In today’s Times, Florence Fabricant reports that traditional French restaurants are making a comeback (“There’ll Always Be a France, Especially in New York”).
- Daniel Boulud has just opened Bar Boulud, with a classic French bistro and charcuterie menu.
- Later this month, Alain Ducasse will open Benoit in the former La Côte Basque space. Ducasse already opened another French restaurant this year, Adour, in the former Lespinasse space.
Next Monday, Brasserie Cognac opens in West Midtown. Rita Jammet, who owned La Caravelle, is on hand as a consultant.
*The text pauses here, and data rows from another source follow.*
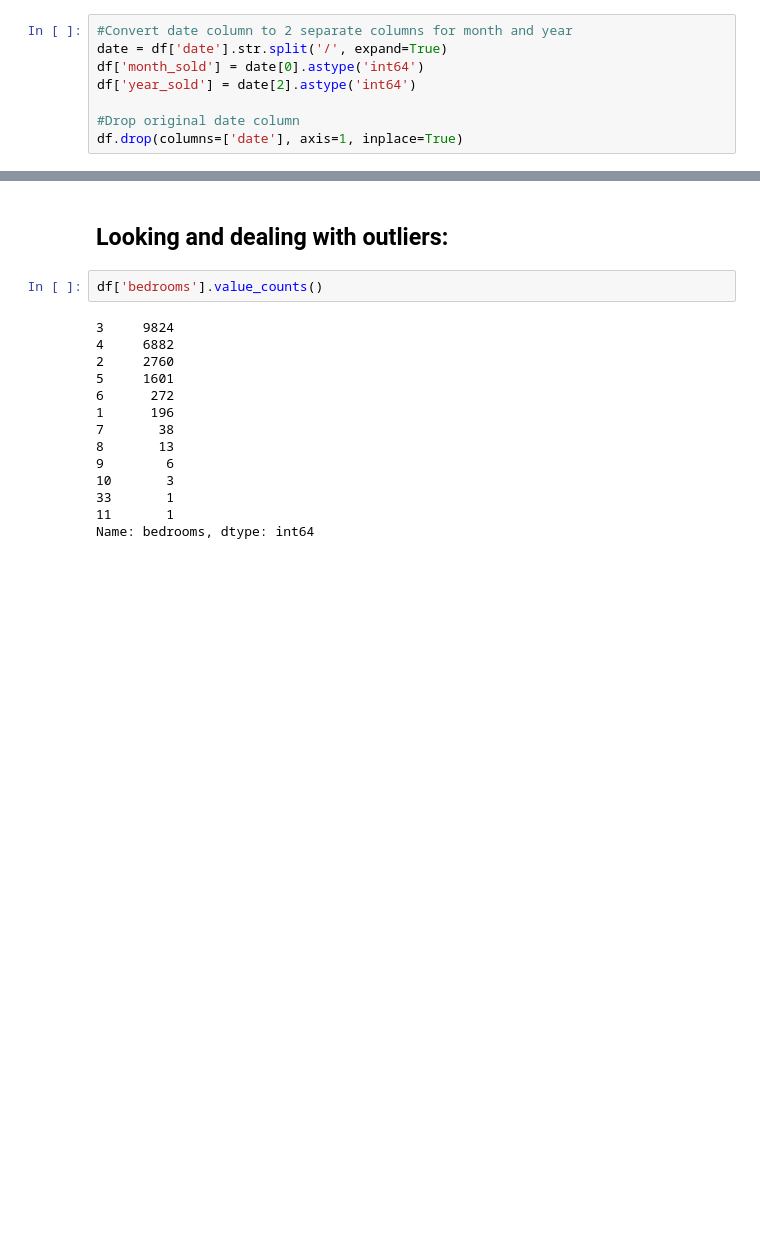
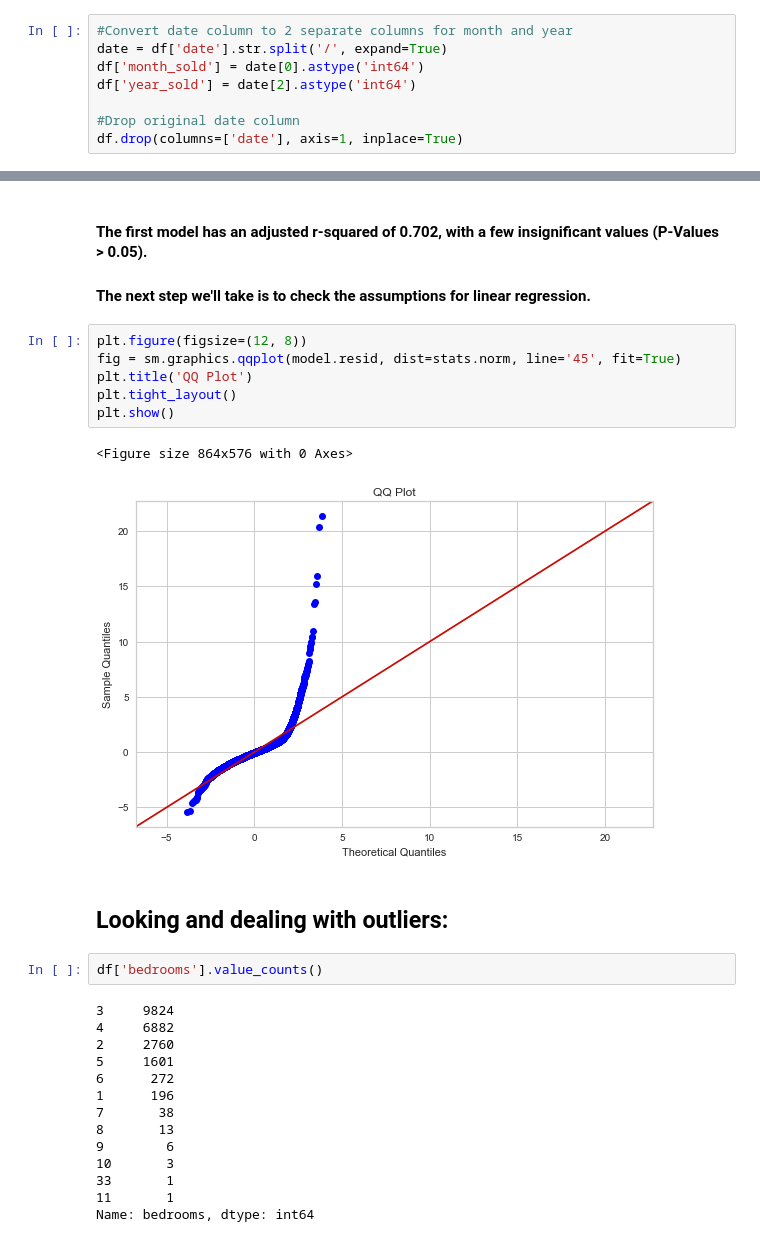
Before and after one commit to DataDoggo215/dsc-phase2-project, a Jupyter notebook: Master.ipynb, the cells around one changed output, grey strips where cells are left out. Cells and saved outputs as stored; diff of their text form; blank space fills up the shorter version.

```diff
--- a/Master.ipynb
+++ b/Master.ipynb
@@ -228,3 +198,15 @@ LinearRegression()
+# %% [markdown]
+#### The first model has an adjusted r-squared of 0.702, with a few insignificant values (P-Values > 0.05).
+#### The next step we'll take is to check the assumptions for linear regression.
+# %%
+plt.figure(figsize=(12, 8))
+fig = sm.graphics.qqplot(model.resid, dist=stats.norm, line='45', fit=True)
+plt.title('QQ Plot')
+plt.tight_layout()
+plt.show()
+# %% [output]
+<Figure size 864x576 with 0 Axes>
+[figure, added]
 # %% [markdown]
 ## Looking and dealing with outliers:
 # %%
```
Also changed, not shown: parts of 26 cells of this notebook, 1 other file.
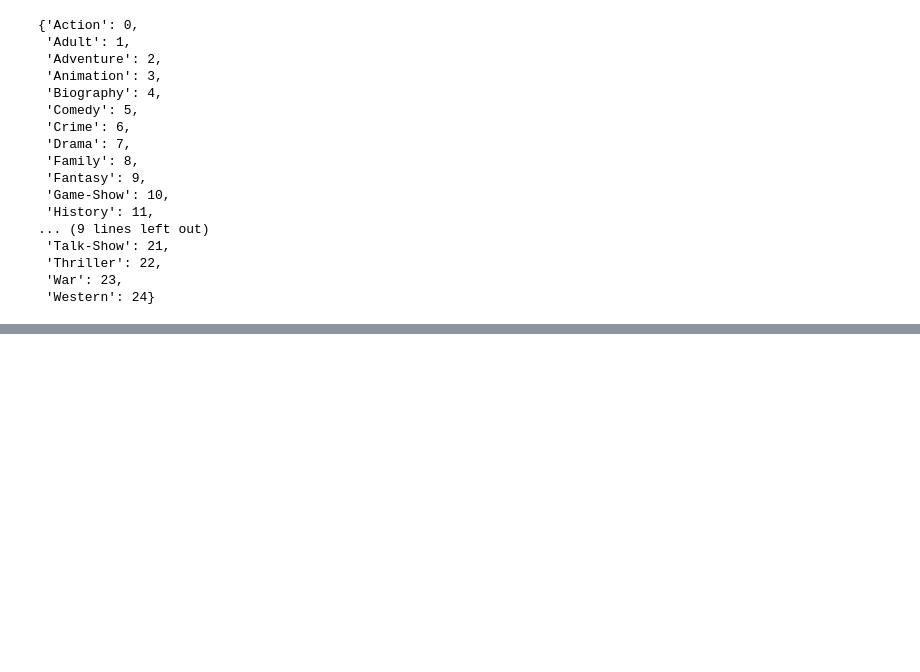
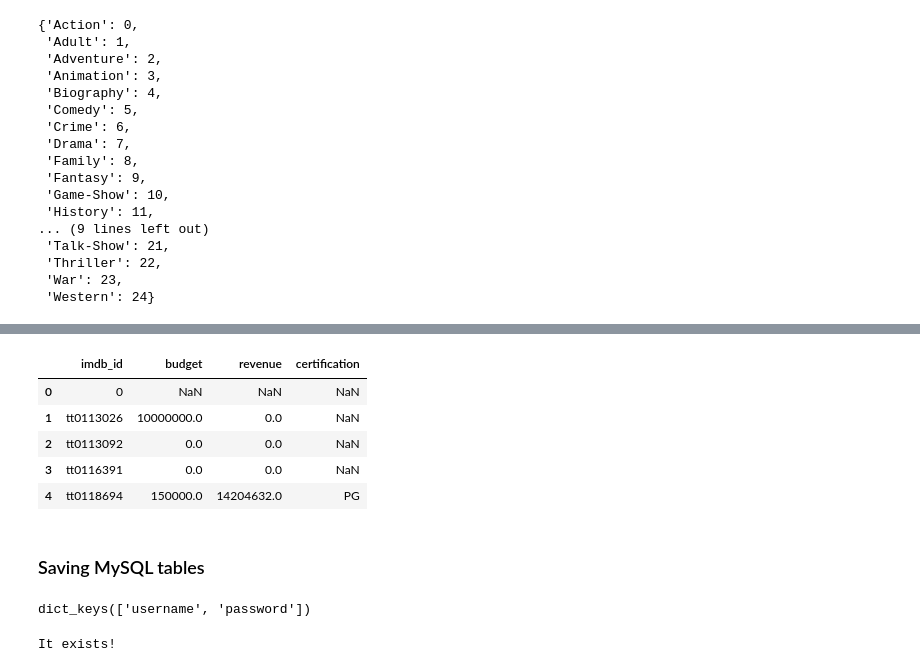
Before and after one commit to anjalixprakash/imdb-movie-project, a Jupyter notebook: Project 3 - IMDB Movies.ipynb, the cells around one changed output, grey strips where cells are left out. Cells and saved outputs as stored; diff of their text form; code cells hidden in the pictures; blank space fills up the shorter version.

```diff
--- a/Project 3 - IMDB Movies.ipynb
+++ b/Project 3 - IMDB Movies.ipynb
@@ -389,6 +389,9 @@ df.to_csv(f"tmdb_results_combined.csv.gz", compression="gzip", index=False)
 # Load in the dataframe as basics:
 import pandas as pd
 basics = pd.read_csv('Data/title.basics.csv.gz')
+# %%
+ratings = pd.read_csv('Data/title.ratings.csv.gz')
+tmdb_api_results = pd.read_csv('Data/final_tmdb_data_.csv.gz')
 # %%
 basics.head()
 # %% [output]
@@ -469,0 +543,23 @@ TypeError: unhashable type: 'list'
+# %%
+#removing unnecessary and redundant columns
+tmdb_api_results = tmdb_api_results.drop(columns=['adult', 'backdrop_path', 'belongs_to_collection', 'genres', 'homepage', 'original_language', 'original_title', 'overview', 'popularity', 'poster_path', 'production_companies', 'production_countries', 'release_date', 'runtime', 'spoken_languages', 'status', 'tagline', 'title', 'video', 'vote_average', 'vote_count', 'id'])
+tmdb_api_results.head()
+# %% [output]
+|  | imdb_id | budget | revenue | certification |
+| 0 | 0 | NaN | NaN | NaN |
+| 1 | tt0113026 | 10000000.0 | 0.0 | NaN |
+| 2 | tt0113092 | 0.0 | 0.0 | NaN |
+| 3 | tt0116391 | 0.0 | 0.0 | NaN |
+| 4 | tt0118694 | 150000.0 | 14204632.0 | PG |
+# %% [markdown]
+### Saving MySQL tables
+# %%
+import json
+from sqlalchemy import create_engine
+from sqlalchemy_utils import create_database, database_exists
+## loading mysql credentials
+with open('/Users/anjali_work/.secret/mysql.json') as f:
+    login = json.load(f)
+login.keys()
+# %% [output]
+dict_keys(['username', 'password'])
@@ -469,0 +571,9 @@ TypeError: unhashable type: 'list'
+# %%
+## Check if database exists, if not, create it
+if database_exists(connection):
+    print('It exists!')
+else:
+    create_database(connection)
+    print('Database created!')
+# %% [output]
+It exists!
```
Also changed, not shown: parts of 29 cells of this notebook.
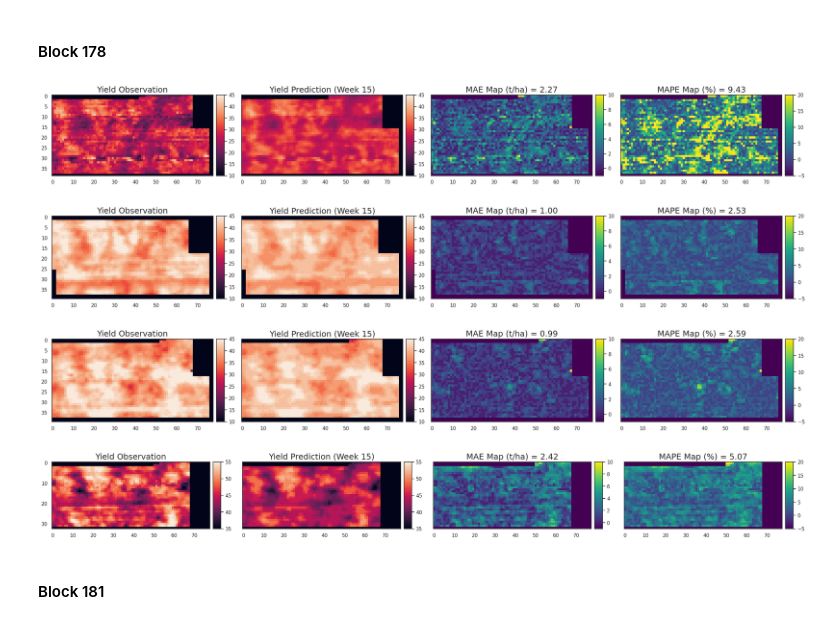
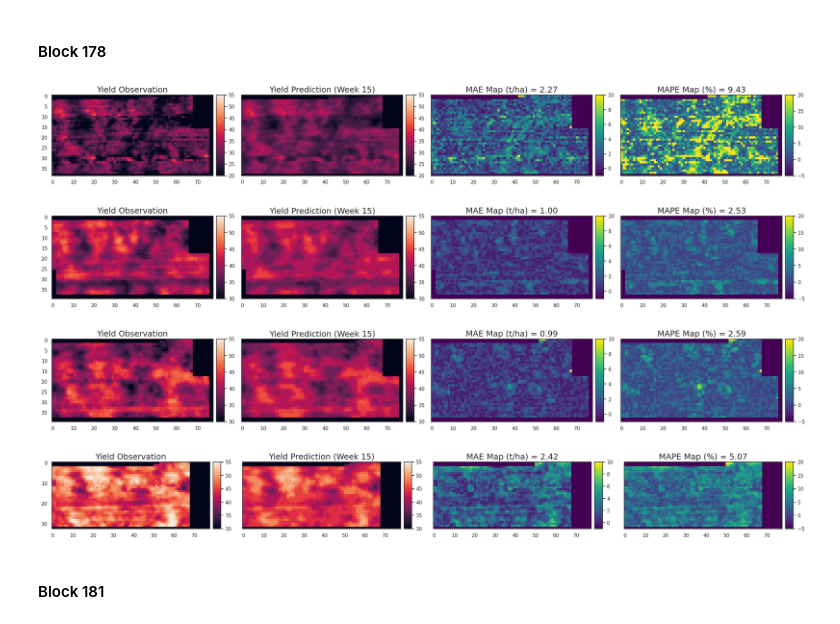
Before and after one commit to plant-ai-biophysics-lab/imbalance_deep_regression_yield_forecasting, a Jupyter notebook: Inference/YZ9C.ipynb, the cells around one changed output. Saved outputs shown, nothing was run; the diff lists cells and outputs as text; code cells hidden in the pictures.

```diff
--- a/Inference/YZ9C.ipynb
+++ b/Inference/YZ9C.ipynb
@@ -188,21 +188,21 @@ _ = YZ9.plot(block_name = 135, year = 2019, min_v = 25, max_v = 45)
 # %% [markdown]
 #### Block 178
 # %%
-_ = YZ9.plot(block_name = 178, year = 2016, min_v = 10, max_v = 45)
+_ = YZ9.plot(block_name = 178, year = 2016, min_v = 20, max_v = 55)
 # %% [output]
-[figure, old version]
+[figure, new version]
 # %%
-_ = YZ9.plot(block_name = 178, year = 2017, min_v = 10, max_v = 45)
+_ = YZ9.plot(block_name = 178, year = 2017, min_v = 30, max_v = 55)
 # %% [output]
-[figure, old version]
+[figure, new version]
 # %%
-_ = YZ9.plot(block_name = 178, year = 2018, min_v = 10, max_v = 45)
+_ = YZ9.plot(block_name = 178, year = 2018, min_v = 30, max_v = 55)
 # %% [output]
-[figure, old version]
+[figure, new version]
 # %%
-_ = YZ9.plot(block_name = 178, year = 2019, min_v = 35, max_v = 55)
+_ = YZ9.plot(block_name = 178, year = 2019, min_v = 30, max_v = 55)
 # %% [output]
-[figure, old version]
+[figure, new version]
 # %% [markdown]
 #### Block 181
 # %%
```
Also changed, not shown: parts of 4 cells of this notebook, 13 other files.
What’s notable is not merely that these restaurants have a nod to the French tradition, but that many of them are overtly traditional, serving the old standards (lobster thermidor, cassoulet, duck à l’orange) that were considered dinosaurs a short while ago.
Bouley told Fabricant, “I see traditional food coming back. It’s also newly popular in France, and it’s great to see. I have an emotional connection to that food, to my grandmother’s cooking: some of my family comes from Arras and Tours. And I love the tradition — braising rabbits and boning fish tableside, but in a relaxed atmosphere.”
These new restaurants lack the “jacket-and-tie mandatory” atmosphere of their “Le” and “La” predecessors, but in many other ways they’re throwbacks.
I, for one, am delighted. It’s not that these restaurants are uniformly excellent. I love some of them (Le Périgord, Le Veau d’Or) and have been underwhelmed at others (La Grenouille, Adour). It’s just fascinating to see that restauranteurs are giving New Yorkers something different by giving them something traditional.
Frank Bruni, who usually finds French food so dull, is going to have to brush up on Escoffier.